Why Older Couples Divorce
Lonely in the Empty Test
Couples who have spent years parenting and working hard on their careers through their 20’s and 30’s surprisingly discover that they are not the same people they were when they began their journey together. Over the newly quiet dinner table they find awkwardness. Husband and wife realize that the person sitting across from them seems unfamiliar. Through all the chaos of the ‘wonder years’ we sometimes evolve into different people. We wake up one morning, the kids are gone, and we don’t recognize the intimate stranger with whom we share our life.
Researchers tracking divorce rates wrote about this in a paper called The Grey Divorce. They report that in 1990, fewer than 1 in 10 individuals who divorced were 50 or older. Almost 20 years later, the number jumped to 1 in 4. In 2009, more than 600,000 people ages 50 and over got divorced. If we pay attention to the warning signals, we can try to ensure that we do not become part of these statistics.
There are signs that we ignore as we go on living ‘the same old same old’. Usually, it is not one devastating emotional earthquake that suddenly rocks a marriage. Instead, there are small cracks along the fault line that ultimately push a husband and wife away from each other. The craters formed become too big a divide. The marriage is now beyond repair. What are some warning bells?
A husband or wife tries to reach out and signals a desire to spend more time together. He wants to go out more often. She says she’s too tired and besides, she can’t leave the kids at night. She asks to talk together more and tries to communicate her fears or frustrations. He says ‘it’s all good, stop worrying so much’ and does not give her the feeling that he is listening. These are missed cues that keep repeating themselves until a person just grows too weary and stops trying.
When asked to extend oneself physically or emotionally, some individuals withdraw instead. Both men and women find it easy to discover different avenues where they seek a safe haven. Here are some to watch out for: long nights on work projects, after office get-togethers, being consumed with a hobby or leisure activity, child rearing responsibilities, caring for aging parents, too many hours in the gym, community events or intense social friendships. Of course we all need outlets and personal space. But once we use these outlets as means of retreat from a spouse, the danger to future stability becomes obvious.
Loss of romance
With all the stress of daily living, it becomes easy to put off intimacy and romance. Long discussions about paying bills, school issues, and difficulties with the children overtake our conversations. Sentimental walks and sweet talk between husband and wife seem to be part of a past life. Faced with new couple time after years of living all about the kids, this time together can feel strange. It becomes easy for husband and wife to lead separate lives each on their own laptop or iPhone. The empty nest is filled with silence; there is barely what to say to one another. Passion must be rediscovered.
3 Solutions to Protect Your Marriage
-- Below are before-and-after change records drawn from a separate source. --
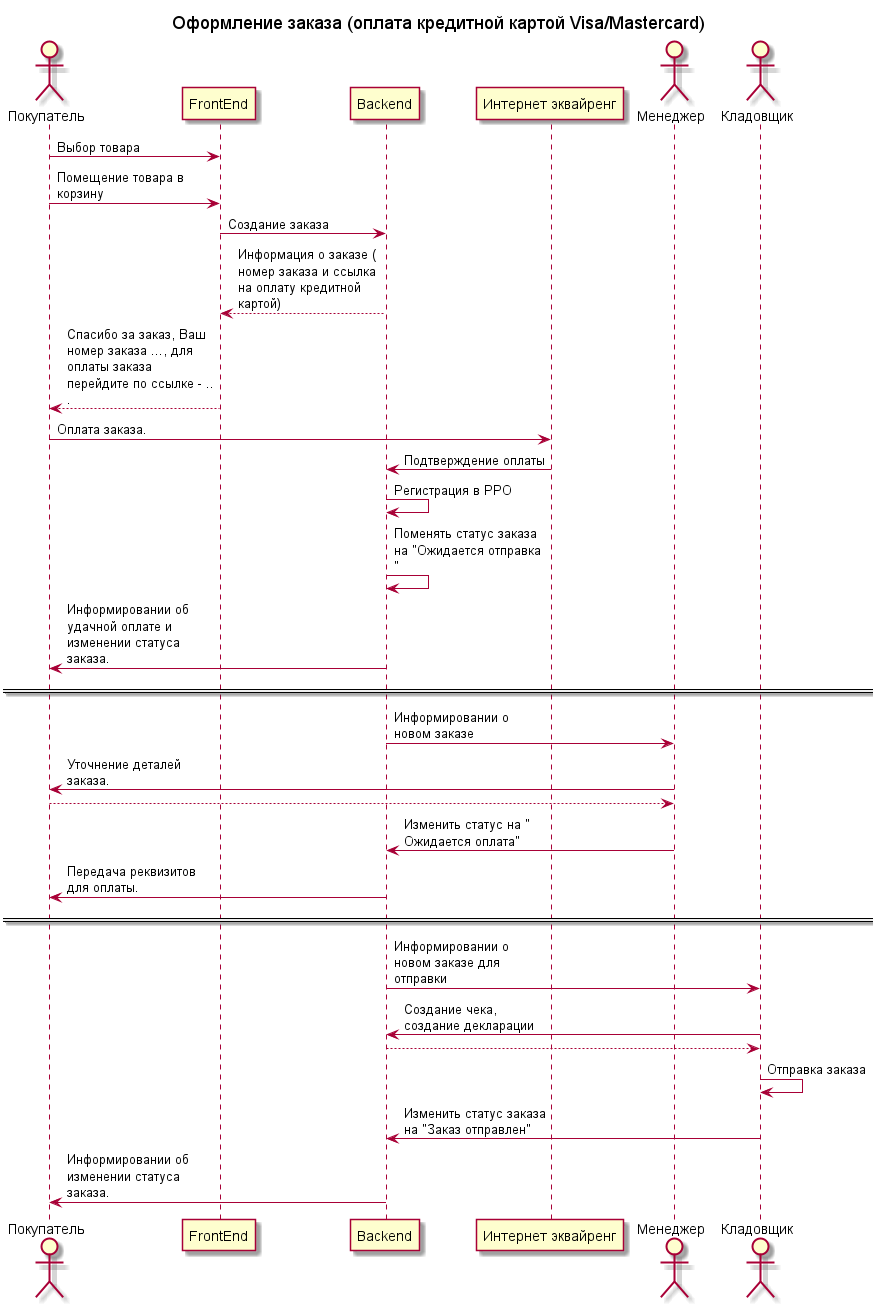
Before: documentation/img/create_order_3.png, a diagram exported from PlantUML (VadimShtukan/per.ua.ms). The source it was exported from:
```plantuml
@startuml
title Оформление заказа (оплата кредитной картой Visa/Mastercard)
skinparam maxmessagesize 150

actor Покупатель as User
participant "FrontEnd" as FrontEnd
participant "Backend" as Backend
participant "Интернет эквайренг" as PayService
actor Менеджер as Manager
actor Кладовщик as StockMan

User -> FrontEnd: Выбор товара
User -> FrontEnd: Помещение товара в корзину
FrontEnd -> Backend: Создание заказа
Backend --> FrontEnd: Информация о заказе (номер заказа и ссылка на оплату кредитной картой)
FrontEnd --> User: Спасибо за заказ, Ваш номер заказа ..., для оплаты заказа перейдите по ссылке - ...
User -> PayService: Оплата заказа.
PayService -> Backend: Подтверждение оплаты
Backend -> Backend: Регистрация в РРО
Backend -> Backend: Поменять статус заказа на "Ожидается отправка"
Backend -> User: Информировании об удачной оплате и изменении статуса заказа.

==  ==
Backend -> Manager: Информировании о новом заказе
Manager -> User: Уточнение деталей заказа.
User --> Manager:
Manager -> Backend: Изменить статус на "Ожидается оплата"
Backend -> User: Передача реквизитов для оплаты.

==  ==
Backend -> StockMan: Информировании о новом заказе для отправки
StockMan -> Backend: Создание чека, создание декларации
Backend --> StockMan:
StockMan -> StockMan: Отправка заказа
StockMan -> Backend: Изменить статус заказа на "Заказ отправлен"
Backend -> User: Информировании об изменении статуса заказа.


@enduml
```
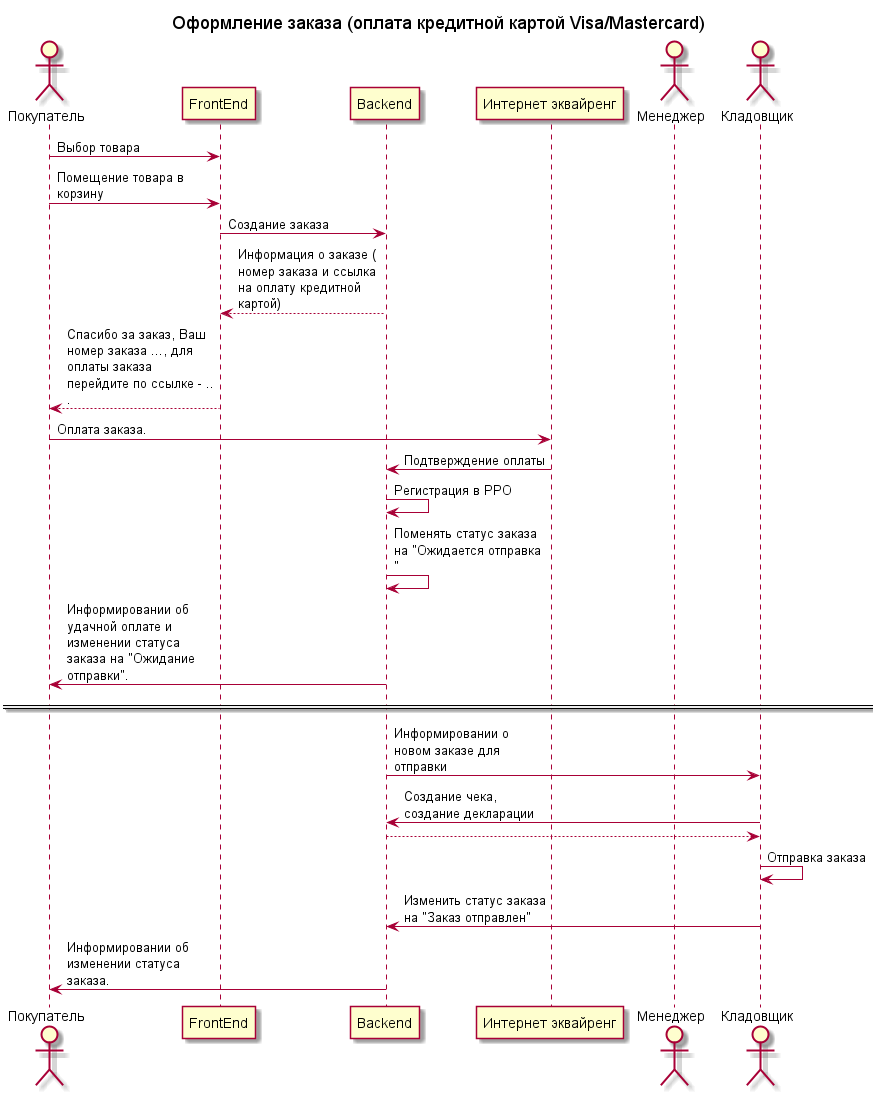
The same file after the commit.

The edit, as a diff of the source:
```diff
@@ -18,14 +18,7 @@
 PayService -> Backend: Подтверждение оплаты
 Backend -> Backend: Регистрация в РРО
 Backend -> Backend: Поменять статус заказа на "Ожидается отправка"
-Backend -> User: Информировании об удачной оплате и изменении статуса заказа.
-
-==  ==
-Backend -> Manager: Информировании о новом заказе
-Manager -> User: Уточнение деталей заказа.
-User --> Manager:
-Manager -> Backend: Изменить статус на "Ожидается оплата"
-Backend -> User: Передача реквизитов для оплаты.
+Backend -> User: Информировании об удачной оплате и изменении статуса заказа на "Ожидание отправки".
 
 ==  ==
 Backend -> StockMan: Информировании о новом заказе для отправки
```
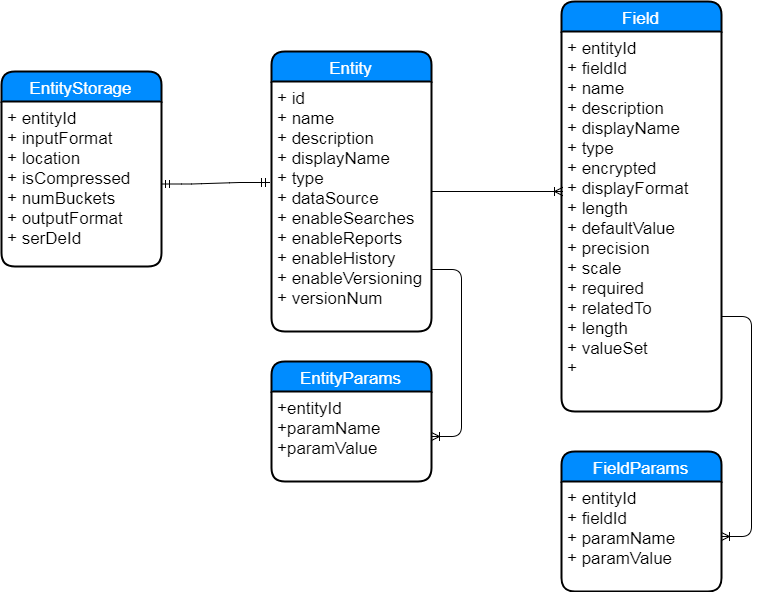
This is entity.png from sandhyaagarwal/diagrams, a draw.io export, as it was before one commit. Source tidied: cells renumbered, new cells last; positions are measured from the earlier drawing's top-left corner, leaving out a move shared by most shapes.
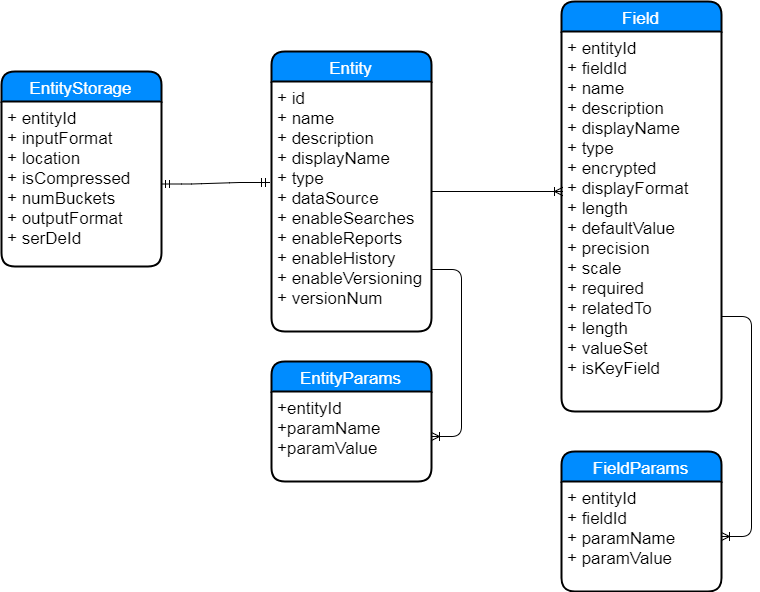
The same file after the commit.

The edit, as a diff of the source:
```diff
@@ -32,7 +32,7 @@
     <mxCell id="11" value="Field" style="swimlane;horizontal=1;startSize=30;fillColor=#008cff;fontColor=#FFFFFF;rounded=1;fontSize=17;fontStyle=0;strokeWidth=2;shadow=0;dashed=0;align=center;" parent="1" vertex="1">
       <mxGeometry x="560" width="160" height="410" as="geometry" />
     </mxCell>
-    <mxCell id="12" value="+ entityId&#10;+ fieldId&#10;+ name&#10;+ description&#10;+ displayName&#10;+ type&#10;+ encrypted&#10;+ displayFormat&#10;+ length&#10;+ defaultValue&#10;+ precision&#10;+ scale&#10;+ required&#10;+ relatedTo&#10;+ length&#10;+ valueSet&#10;+ " style="align=left;strokeColor=none;fillColor=none;spacingLeft=4;fontSize=17;verticalAlign=top;" parent="11" vertex="1">
+    <mxCell id="12" value="+ entityId&#10;+ fieldId&#10;+ name&#10;+ description&#10;+ displayName&#10;+ type&#10;+ encrypted&#10;+ displayFormat&#10;+ length&#10;+ defaultValue&#10;+ precision&#10;+ scale&#10;+ required&#10;+ relatedTo&#10;+ length&#10;+ valueSet&#10;+ isKeyField" style="align=left;strokeColor=none;fillColor=none;spacingLeft=4;fontSize=17;verticalAlign=top;" parent="11" vertex="1">
       <mxGeometry y="30" width="160" height="380" as="geometry" />
     </mxCell>
     <mxCell id="13" style="edgeStyle=entityRelationEdgeStyle;html=1;endArrow=ERmandOne;startArrow=ERmandOne;entryX=-0.012;entryY=0.404;entryPerimeter=0;" parent="1" edge="1" source="15" target="3">
```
I read about one couple whose kids had moved on and now they were on the verge of divorce. They each felt in the other’s way. Their solution was to stay married but live in two separate homes and schedule weekly time together. After putting decades into a marriage, there must be better ways to spend our remaining years together.
Here are three solutions to incorporate into our lives right now:
1. Constantly get to know your partner
Ask questions about his world, evolving likes and dislikes, nourish her hopes and dreams. Don’t assume that your spouse is not changing or growing. Talk about where you see yourselves down the road. Share your visions for the future. Take the time to listen to each other’s desires and fears.
2. Create time for romance
Be sure not to neglect your intimate life, both emotional and physical. Of course we are all aware of the importance of date night. But how many of us really make it happen? And once we do, how do we make the night come alive?
Is the time spent together having conversations about the kids or rehashing old disagreements? Besides enjoying a couple’s dinner together, nurture your inner selves. Break out of the old routine. Visit a different part of town, take a class together, try a novel cuisine. Don’t live passively. Find ways to explore new roads and ignite a zeal for living. And while you do, don’t forget to speak lovingly and give each other words of gratitude each day. I have found that showing sensitivity and saying ‘I love you’ is the crazy glue that keeps us together.
3. Include your spouse in your life
When you find an activity that inspires you, share your enthusiasm with your partner. Talk about your interests. Explain why this is important to you. Find a way to include your spouse. If you’ve taken up running or tennis, or if art has now captured your attention, ask yourself how you can help your partner feel involved. I have met many couples who have grown closer after one invited the other to attend a Torah class that had sparked a spiritual awakening. The point is to share your passion.
When we care for the garden of young love, the fruits of our efforts will bring us joy and contentment long after our youngest child bids us farewell and we are able to share our lives together with blessing.